How to score for upper secondary Maths

As students transit from lower secondary to upper secondary, most of the students are offered Additional Mathematics (A Maths). This is in addition to the compulsory Elementary Mathematics (E Maths) they have to study. Many of the skills gained from lower secondary are still applicable, and teachers expect students to know them before starting on new chapters.

Which means, if your child has gaps in concepts for lower secondary school maths, he/she may struggle in the upper secondary school maths.

Identification of gaps is simple: As long as your child is not scoring above 80 for lower secondary school math, there is a high likelihood there are some gaps missing. If you need some help to identify the gaps, feel free to contact us for a free diagnostic consult to identify concept gaps or if you are looking for secondary school tuition with experienced tutors.

How to approach upper secondary maths questions systematically

Maths is a systematic subject – the learning, the presentation, are all linear. It requires students to think in a logical flow. This means that conquering mathematics questions requires a systematic and logical thinking process.

At Eton tuition, we guide students through five steps thinking process when teaching students how to approach questions. Maths, be it A maths or E maths is never just about the questions and solutions, but the thinking process to reach the solution. That is the mindset we want our students to have, and it does not just apply to studies, but to the outside of school life as well. It is a life skill.

In a nutshell, this is the 5 step thinking process we use for mathematics questions:

  1. Identification – Identify the question’s requirements through reasonings.
  2. Recognition – Recognize contents related to the question.
  3. Analysis – Analytical approach through figures and equations.
  4. Regulation – Regulate thinking process through a reflection of contents with applications learned.
  5. Connection – Identify the relationship between answer and question’s objective.

Question Example

Here is an example of a question involving calculus.

The diagram shows cardboard rolled into the shape of a cylinder of radius r cm and height h cm. The shape is held together by three pieces of adhesive tape whose width and thickness may be ignored.

One piece of tape forms the shape of a rectangle. The other two pieces form the shape of circles. The total length of tape is 300 cm.
(i) Show that the volume, V cm³, of the cylinder, is given by 𝜋𝑟²(150−2𝑟−2𝜋𝑟).
(ii) Given that r can vary, show that V has a stationary value when 𝑟=𝑘/(1+𝜋), where k is a constant to be found and find the corresponding value of h.
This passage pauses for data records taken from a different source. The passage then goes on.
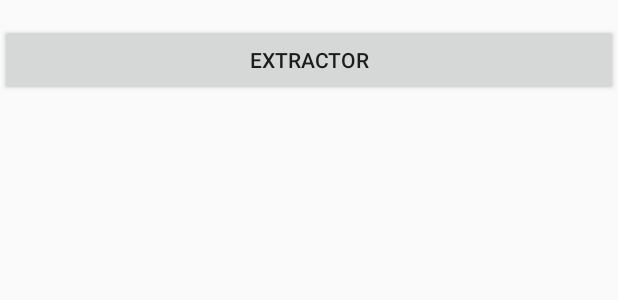
After one commit to Linus-Smith/Android-rehearsal, an Android app: the layout activity_video_play.xml on its own in the app's theme, with its tools: preview values and no code run, on a phone screen of 412 x 824 dp. The commit adds this screen. Shown: the top 300 px of the screen. Run offline under Robolectric (Android 15) with nearby library versions, the phone set to English and light mode, and no system bars.

Commit message:
[MD] 增加MediaExtractor

```diff
--- a/MGallery_Dome/src/main/AndroidManifest.xml
+++ b/MGallery_Dome/src/main/AndroidManifest.xml
@@ -1,6 +1,9 @@
 <?xml version="1.0" encoding="utf-8"?>
 <manifest xmlns:android="http://schemas.android.com/apk/res/android"
     package="com.yang.linus">
+
+    <uses-permission android:name="android.permission.WRITE_EXTERNAL_STORAGE"/>
+    <uses-permission android:name="android.permission.READ_EXTERNAL_STORAGE"/>
 
     <application
         android:allowBackup="true"
@@ -16,7 +19,8 @@
             </intent-filter>
         </activity>
         <activity android:name=".activity.BitmapShowActivity" />
-        <activity android:name=".activity.CatViewApiActivity"></activity>
+        <activity android:name=".activity.CatViewApiActivity" />
+        <activity android:name=".activity.VideoPlayActivity"></activity>
     </application>
 
 </manifest>
--- a/MGallery_Dome/src/main/java/com/yang/linus/MainActivity.java
+++ b/MGallery_Dome/src/main/java/com/yang/linus/MainActivity.java
@@ -8,6 +8,7 @@ import android.view.View;
 import com.yang.linus.activity.BitmapShowActivity;
 import com.yang.linus.R;
 import com.yang.linus.activity.CatViewApiActivity;
+import com.yang.linus.activity.VideoPlayActivity;
 
 public class MainActivity extends AppCompatActivity implements View.OnClickListener {
 
@@ -17,6 +18,7 @@ public class MainActivity extends AppCompatActivity implements View.OnClickListe
         setContentView(R.layout.activity_main);
         findViewById(R.id.bt_anim).setOnClickListener(this);
         findViewById(R.id.bt_view_api).setOnClickListener(this);
+        findViewById(R.id.bt_video_play).setOnClickListener(this);
     }
 
 
@@ -30,6 +32,9 @@ public class MainActivity extends AppCompatActivity implements View.OnClickListe
             case R.id.bt_view_api:
                 mIntent.setClass(this, CatViewApiActivity.class);
                 break;
+            case R.id.bt_video_play:
+                mIntent.setClass(this, VideoPlayActivity.class);
+                break;
         }
 
         startActivity(mIntent);
--- a/MGallery_Dome/src/main/res/layout/activity_main.xml
+++ b/MGallery_Dome/src/main/res/layout/activity_main.xml
@@ -20,4 +20,10 @@
         android:layout_height="wrap_content"
         android:text="cat view api"/>
 
+    <Button
+        android:id="@+id/bt_video_play"
+        android:layout_width="match_parent"
+        android:layout_height="wrap_content"
+        android:text="视频播放"/>
+
 </LinearLayout>
--- /dev/null
+++ b/MGallery_Dome/src/main/res/layout/activity_video_play.xml
@@ -0,0 +1,18 @@
+<?xml version="1.0" encoding="utf-8"?>
+<LinearLayout xmlns:android="http://schemas.android.com/apk/res/android"
+    xmlns:tools="http://schemas.android.com/tools"
+    android:id="@+id/activity_video_play"
+    android:layout_width="match_parent"
+    android:layout_height="match_parent"
+    android:paddingBottom="@dimen/activity_vertical_margin"
+    android:orientation="vertical"
+    android:paddingTop="@dimen/activity_vertical_margin"
+    tools:context="com.yang.linus.activity.VideoPlayActivity">
+
+    <Button
+        android:id="@+id/bt_extractor"
+        android:layout_width="match_parent"
+        android:layout_height="wrap_content"
+        android:text="extractor"/>
+
+</LinearLayout>
--- /dev/null
+++ b/MGallery_Dome/src/main/res/values-w820dp/dimens.xml
@@ -0,0 +1,6 @@
+<resources>
+    <!-- Example customization of dimensions originally defined in res/values/dimens.xml
+         (such as screen margins) for screens with more than 820dp of available width. This
+         would include 7" and 10" devices in landscape (~960dp and ~1280dp respectively). -->
+    <dimen name="activity_horizontal_margin">64dp</dimen>
+</resources>
--- a/MGallery_Dome/src/main/res/values/dimens.xml
+++ b/MGallery_Dome/src/main/res/values/dimens.xml
@@ -2,4 +2,7 @@
 <resources>
 
     <dimen name="bitmap_show_height">300dp</dimen>
+    <!-- Default screen margins, per the Android Design guidelines. -->
+    <dimen name="activity_horizontal_margin">16dp</dimen>
+    <dimen name="activity_vertical_margin">16dp</dimen>
 </resources>
```
Also changed, not shown: MGallery_Dome/src/main/java/com/yang/linus/activity/VideoPlayActivity.java (added, +57 -0 lines).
By applying the 5-steps thinking process,
  1. We would identify that the question requires us to find the volume of the cylinder in terms of r and to identify the corresponding value of h given it has a stationary value.
  2. The objective of the question is related to the understanding of the minimisation and maximisation problems under calculus.
  3. Analyse that the expression quoted in part (i) requires us to understand that h must be presented in terms of r for us to be able to show the final expression. The second part requires the student to be able to understand how it is related to the first part and to be able to use the expression to find the stationary value of V.
  4. Systemic thinking required with the approach of this question through prior practice and understanding of the topic on minima and maxima problems and its applications.
  5. Understanding the objective of the question and its answer will assist to define a more contoured thinking process for handling of future questions.

Where necessary, the thinking process often boils down to how we can relate variables in such questions to having only 2 variables (O level maths) in an equation before differentiation is carried out.

For students who are taught here, the way to assist them in their thinking process was to zoom in on the expression wanted in part (i) where we rely on the fundamental of finding the volume of the cylinder [V = 𝜋𝑟²ℎ] and we can analyse that ℎ=150−2𝑟−2𝜋𝑟 naturally. Students will also find such skills useful in deriving the expression and gain confidence and assurance as they go through the question looking for specific figures such as “three pieces of adhesive tape” and “total length of tape is 300 cm”.

The same thinking process can also be easily applied to every other chapter in maths. It then becomes a matter of practice of the thinking process.

If your child requires assistance beyond math, contact us for secondary school tuition.